be shown to the public. "The law only stipulates that appointees need show their

certificates to the Assembly's permanent committee. If anyone wants to know, they

should go ask the National Assembly."

Former Undersecretary of State for Commerce Top Sam, who claims to have a degree

in economics, and whose file appears to have similar documentation shortcomings,

left the June 15 inaugural council session before he could be questioned about his

resume.

One independent observer said that while the other two appointee's credentials were

dubious, Top Sam is widely believed to have a degree in commerce.

"There are questions," acknowledged Prak Sok, a former CPP member on the

Constitutional Council who was appointed by the Supreme Council of Magistracy. He

said he could not vouch for other members of the council and suggested that further

investigations be made into their background.

"You should also ask the National Assembly. I am only a member. [But] I think

my own qualifications are sufficient as a graduate of the Royal School of Administration,

vice president of the Supreme Court, and an inspector of finance."

Say Bory - who was a National Assembly candidate for one of the Constitutional Council

slots, but who was unable to secure any CPP signatures for his candidacy - called

on Chea Sim to offer proof that the Assembly's appointees have their diplomas.

The allegations are the latest to hit the beleaguered council, which has also faced

opposition accusations of irregularities in the appointment of the three members

nominated by the Supreme Council of Magistracy.

In a separate June 16 note, Bory effectively said all decisions taken by the judicial

oversight body, the Supreme Council of Magistracy, are illegal, including its own

appointments.

"All decisions taken by the Supreme Council of Magistracy during the two sessions

led by Samdech Chea Sim were illegal, including the nomination of the three Constitutional

Council members," he wrote.

Chea Sim, the King's representative to head the magistracy council, is also a National

Assembly member, which Bory considers to be a clear violation of Article 79 of the

Constitution.

He interprets the law to mean that Assembly membership is incompatible with involvement

in any other governmental institution except the Cabinet of the Royal Government.

MOST VIEWED

  • Phnom Penh placed in two-week lockdown

    The government has decided to place Phnom Penh in lockdown for two weeks, effective April 14 midnight through April 28, as Cambodia continues to grapple with the ongoing community outbreak of Covid-19, which has seen no sign of subsiding. According to a directive signed by Prime Minister

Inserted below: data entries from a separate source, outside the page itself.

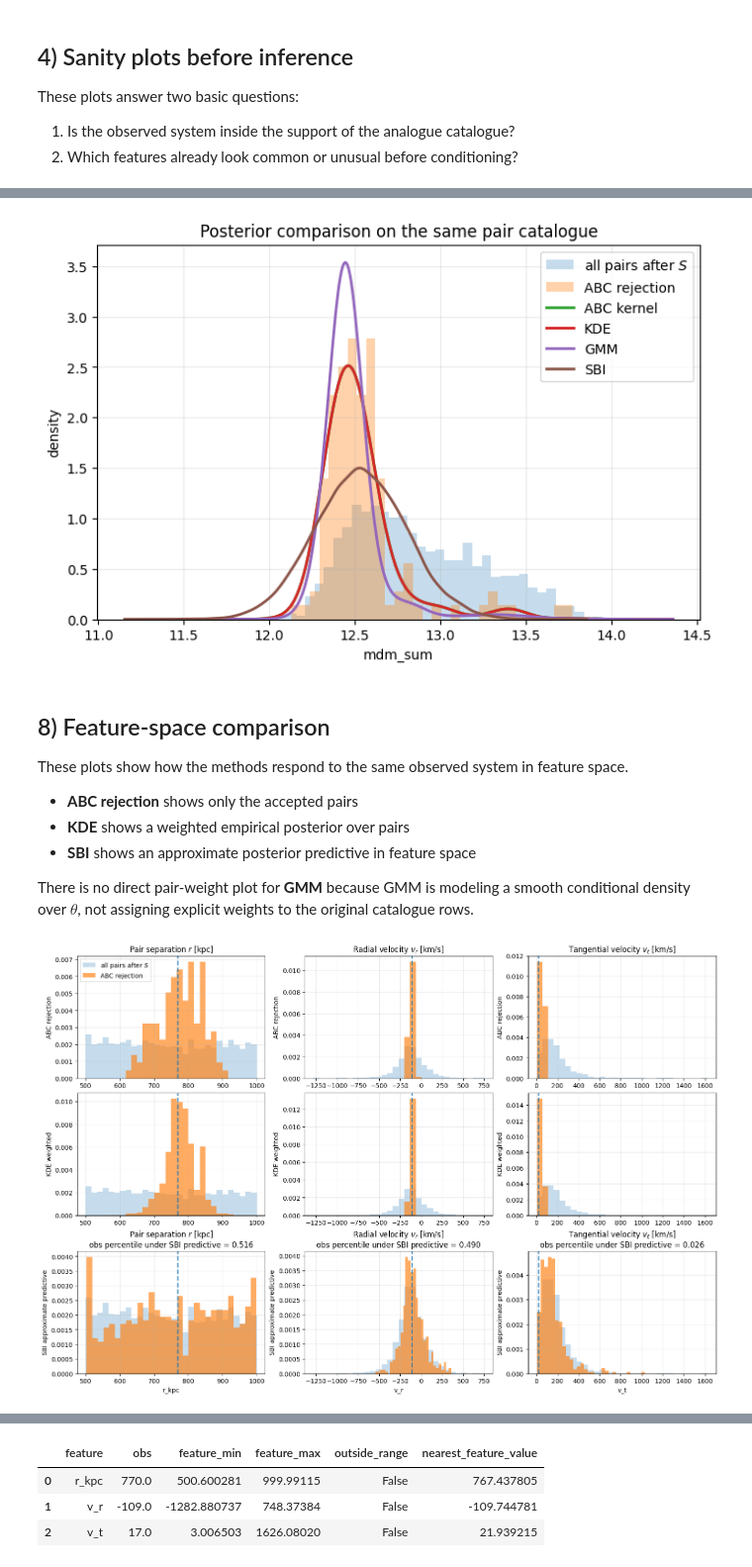
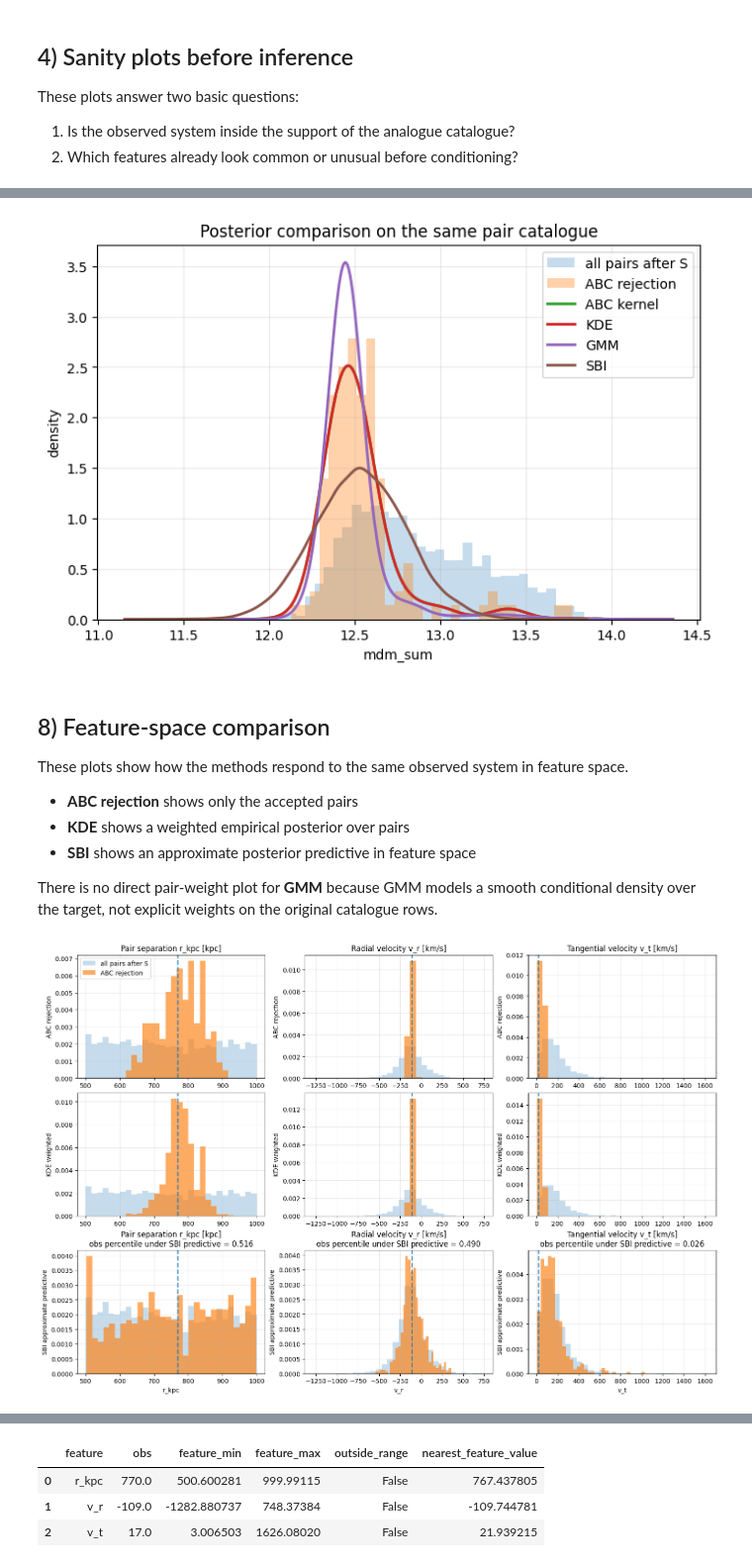
Before and after one commit to topesonen/dsp-cosmology, a Jupyter notebook: notebooks/run_compare_abc_kde_gmm_sbi.ipynb, the cells around one changed output, grey strips where cells are left out. Shown at 99% size. Drawn from its saved outputs; the diff is of its cells as text; code cells hidden in the pictures.

```diff
--- a/notebooks/run_compare_abc_kde_gmm_sbi.ipynb
+++ b/notebooks/run_compare_abc_kde_gmm_sbi.ipynb
@@ -351,6 +438,12 @@ catalog = build_pair_catalog(
     sub=sub_arg,
     sfr_field="SubhaloSFRinRad" if sub_arg is not None else None,
 )
+
+# Add a few convenient derived columns for target presets.
+catalog["mdm_big"] = np.maximum(catalog["mdm_i"], catalog["mdm_j"])
+catalog["mdm_small"] = np.minimum(catalog["mdm_i"], catalog["mdm_j"])
+catalog["dm_mass_ratio"] = catalog["mdm_big"] / np.clip(catalog["mdm_small"], 1e-30, None)
+catalog["mstar_sum"] = catalog["mstar_i"] + catalog["mstar_j"]
 
 problem = prepare_density_problem(
     catalog=catalog,
@@ -368,9 +461,10 @@ target_name = problem["target_name"]
 print("Pairs after cuts:", X.shape[0])
 print("Number of active features:", X.shape[1])
 print("Dropped non-finite rows:", problem["dropped_rows"])
+print("Available convenient target columns:", ["mdm_sum", "mdm_big", "mdm_small", "dm_mass_ratio", "mstar_sum"])
 
 prior_summary = summarize_posterior(theta)
-display(pd.DataFrame([prior_summary], index=["all pairs after $S$"]))
+display(pd.DataFrame([prior_summary], index=["all pairs after S"]))
 # %% [output]
 Pairs after cuts: 2601
 Number of active features: 3
@@ -609,7 +711,7 @@ Interpretation guide:
 fig, ax = plt.subplots(figsize=(8, 5))
 
 # Prior-like baseline
-ax.hist(theta, bins=40, density=True, alpha=0.25, label="all pairs after $S$")
+ax.hist(theta, bins=40, density=True, alpha=0.25, label="all pairs after S")
 
 # ABC rejection
 if abc_result["theta_accepted"].size > 0:
@@ -642,7 +744,7 @@ ax.grid(alpha=0.25)
 ax.legend()
 plt.show()
 # %% [output]
-[figure, old version]
+[figure, new version]
 # %% [markdown]
 ## 8) Feature-space comparison
 
@@ -652,7 +754,7 @@ These plots show how the methods respond to the same observed system in feature
 - **KDE** shows a weighted empirical posterior over pairs
 - **SBI** shows an approximate posterior predictive in feature space
 
-There is no direct pair-weight plot for **GMM** because GMM is modeling a smooth conditional density over $\theta$, not assigning explicit weights to the original catalogue rows.
+There is no direct pair-weight plot for **GMM** because GMM models a smooth conditional density over the target, not explicit weights on the original catalogue rows.
 # %%
 def weighted_hist(ax, values, weights=None, bins=30, alpha=0.5, label=None):
     ax.hist(values, bins=bins, weights=weights, density=True, alpha=alpha, label=label)
@@ -675,37 +777,37 @@ for j, name in enumerate(ACTIVE_FEATURES):
     base_values = X[:, j]
 
     # Row 1: ABC rejection
     ax = axes[0, j]
-    weighted_hist(ax, base_values, bins=30, alpha=0.25, label="all pairs after $S$")
+    weighted_hist(ax, base_values, bins=30, alpha=0.25, label="all pairs after S")
     weighted_hist(ax, base_values, weights=abc_rej_weights, bins=30, alpha=0.65, label="ABC rejection")
     ax.axvline(x_obs[j], linestyle="--", linewidth=2)
     ax.set_title(FEATURE_INFO[name]["label"])
     ax.set_ylabel(row_titles[0])
     ax.grid(alpha=0.25)
 
     # Row 2: KDE
     ax = axes[1, j]
-    weighted_hist(ax, base_values, bins=30, alpha=0.25, label="all pairs after $S$")
+    weighted_hist(ax, base_values, bins=30, alpha=0.25, label="all pairs after S")
     weighted_hist(ax, base_values, weights=kde_result["weights"], bins=30, alpha=0.65, label="KDE weighted")
     ax.axvline(x_obs[j], linestyle="--", linewidth=2)
     ax.set_ylabel(row_titles[1])
     ax.grid(alpha=0.25)
 
     # Row 3: SBI approximate predictive
     ax = axes[2, j]
-    weighted_hist(ax, base_values, bins=30, alpha=0.25, label="all pairs after $S$")
+    weighted_hist(ax, base_values, bins=30, alpha=0.25, label="all pairs after S")
     weighted_hist(ax, x_pred_sbi[:, j], bins=30, alpha=0.65, label="SBI predictive")
     ax.axvline(x_obs[j], linestyle="--", linewidth=2)
     pct = sbi_result["x_obs_predictive_percentile"][name]
     ax.set_ylabel(row_titles[2])
     ax.set_xlabel(name)
     ax.set_title(f"{FEATURE_INFO[name]['label']}\nobs percentile under SBI predictive = {pct:.3f}")
     ax.grid(alpha=0.25)
 
 axes[0, 0].legend()
 plt.show()
 # %% [output]
-[figure, old version]
+[figure, new version]
 # %% [markdown]
 ## 9) Support check and interpretation helpers
 
```
Also changed, not shown: parts of 13 cells of this notebook.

  • Cambodia on the verge of national tragedy, WHO warns

    The World Health Organisation (WHO) in Cambodia warned that the country had reached another critical point amid a sudden, huge surge in community transmission cases and deaths. “We stand on the brink of a national tragedy because of Covid-19. Despite our best efforts, we are

  • Hun Sen: Stay where you are, or else

    Prime Minister Hun Sen warned that the two-week lockdown of Phnom Penh and adjacent Kandal provincial town Takmao could be extended if people are not cooperative by staying home. “Now let me make this clear: stay in your home, village, and district and remain where

  • Vaccination open to foreigners in Cambodia

    The Ministry of Health on April 8 issued an announcement on Covid-19 vaccination for foreigners residing and working in Cambodia, directing the Ministry of Labour and Vocational Training and local authorities to register them. Health minister Mam Bun Heng, who is also head of the inter-ministerial

  • Culture ministry: Take Tuol Sleng photos down, or else

    The Ministry of Culture and Fine Arts has told Irish photographer Matt Loughrey to take down the photos of Khmer Rouge victims at Tuol Sleng Genocidal Museum which he allegedly colourised and altered to show them smiling. The ministry said Loughrey's work is unacceptable, affecting

  • Ministry names types of business permitted amid lockdown

    The Ministry of Labour and Vocational Training singled out 11 types of business that are permitted to operate during the lockdown of Phnom Penh and Takmao town, which run through April 28. Those include (1) food-processing enterprises and slaughterhouses; (2) providers of public services such as firefighting, utility and